>>>>
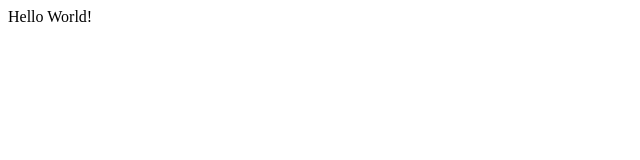
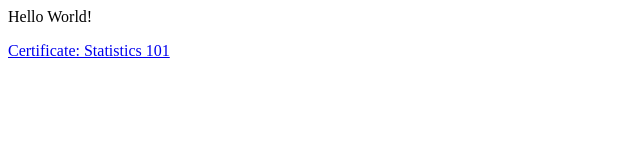
Before and after one commit to ardelak/ardelak.github.io, a plain HTML site: page index.html in a window 1280 px wide. Shown: the whole page, without its empty margins (0-640 px from the left). Drawn offline with Linux system fonts and the light colour scheme.

Commit message:
link to stat_cert101

```diff
--- a/index.html
+++ b/index.html
@@ -2,5 +2,7 @@
 	<title>Hello World!</title>
 </head>
 <body>
-	Hello World!
+	<p>	Hello World!</p>
+	<a href ="Certificate_Statistics_101.pdf">Certificate: Statistics 101</a>
+	<p/>
 </body>
```
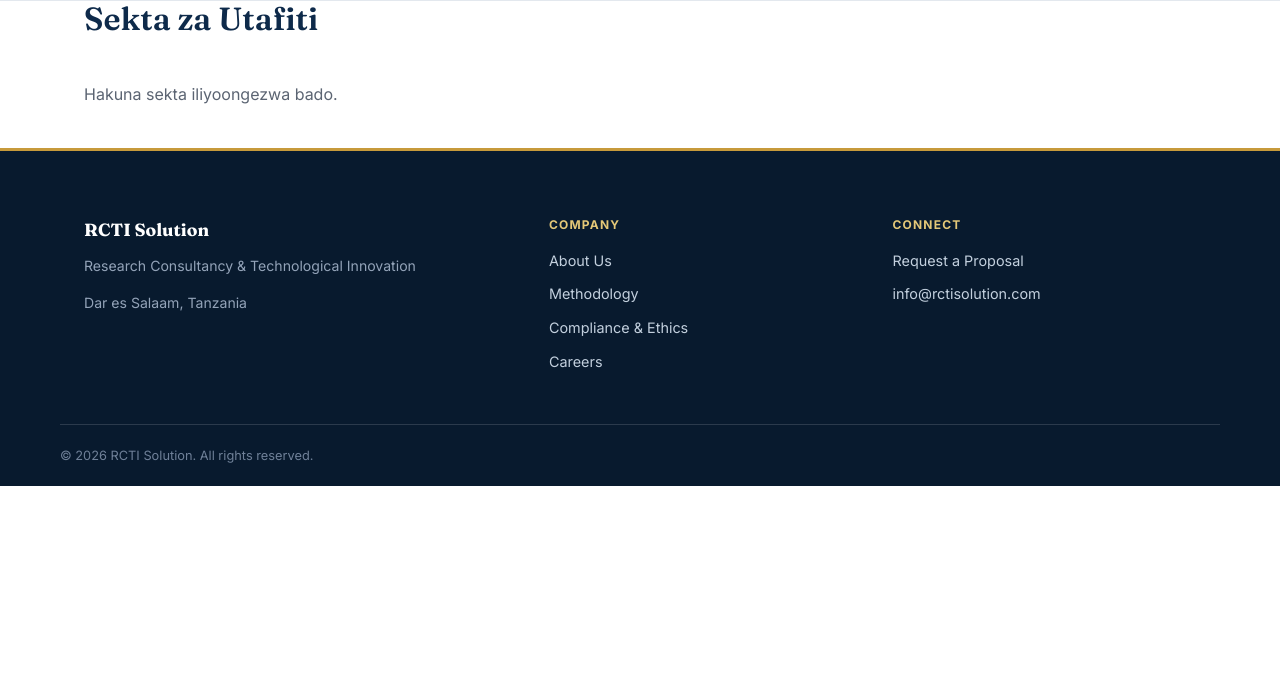
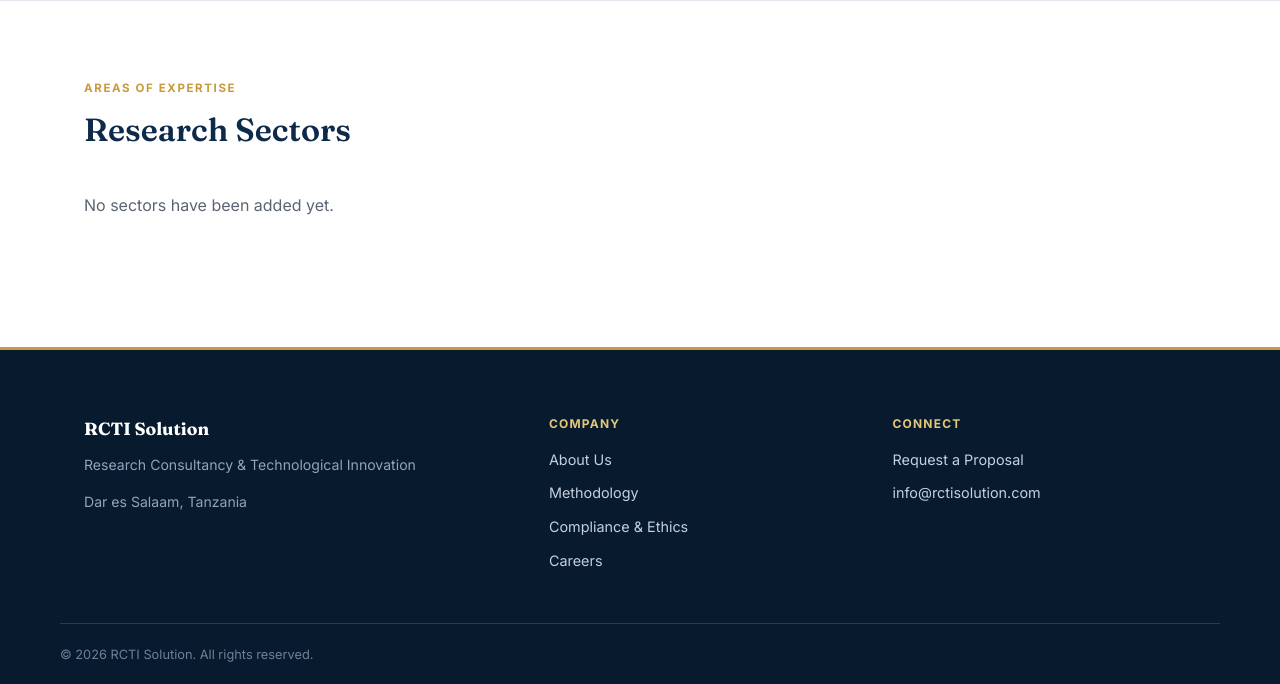
Before and after one commit to elihudi19/Filemon-research-company, a Django app: page /sekta/ in a window 1280 px wide. Shown: the part 101-785 px from the top of the page. Run offline with Django 5.2, Linux system fonts and the light colour scheme; data that the repository does not hold is empty.

Commit message:
Update list.html

```diff
--- a/templates/sectors/list.html
+++ b/templates/sectors/list.html
@@ -1,15 +1,21 @@
 {% extends "base.html" %}
-{% block title %}Sekta Zetu — {{ COMPANY_NAME }}{% endblock %}
+{% load i18n_extras %}
+{% block title %}{% if LANG == 'en' %}Sectors{% else %}Sekta{% endif %} — {{ COMPANY_NAME }}{% endblock %}
 {% block content %}
-<section class="container">
-  <h2 class="section-title">Sekta za Utafiti</h2>
-  {% for sector in sectors %}
-    <div class="sector-card">
-      <h3><a href="{{ sector.get_absolute_url }}">{{ sector.name_en }}</a></h3>
-      <p>{{ sector.summary_en|truncatewords:25 }}</p>
+<section class="block">
+  <div class="container">
+    <div class="section-head">
+      <span class="eyebrow">{% if LANG == 'en' %}Areas of Expertise{% else %}Maeneo ya Utaalamu{% endif %}</span>
+      <h2>{% if LANG == 'en' %}Research Sectors{% else %}Sekta za Utafiti{% endif %}</h2>
     </div>
-  {% empty %}
-    <p>Hakuna sekta iliyoongezwa bado.</p>
-  {% endfor %}
+    {% for sector in sectors %}
+      <div class="sector-card">
+        <h3><a href="{{ sector.get_absolute_url }}">{% lfield sector "name" %}</a></h3>
+        <p>{% lfield sector "summary" as summary_text %}{{ summary_text|truncatewords:25 }}</p>
+      </div>
+    {% empty %}
+      <p>{% if LANG == 'en' %}No sectors have been added yet.{% else %}Hakuna sekta iliyoongezwa bado.{% endif %}</p>
+    {% endfor %}
+  </div>
 </section>
 {% endblock %}
```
<<<<
Directions for this task: Filter the records for lines containing the word "else" and copy each one.

Finished task:
+{% block title %}{% if LANG == 'en' %}Sectors{% else %}Sekta{% endif %} — {{ COMPANY_NAME }}{% endblock %}
+      <span class="eyebrow">{% if LANG == 'en' %}Areas of Expertise{% else %}Maeneo ya Utaalamu{% endif %}</span>
+      <h2>{% if LANG == 'en' %}Research Sectors{% else %}Sekta za Utafiti{% endif %}</h2>
+      <p>{% if LANG == 'en' %}No sectors have been added yet.{% else %}Hakuna sekta iliyoongezwa bado.{% endif %}</p>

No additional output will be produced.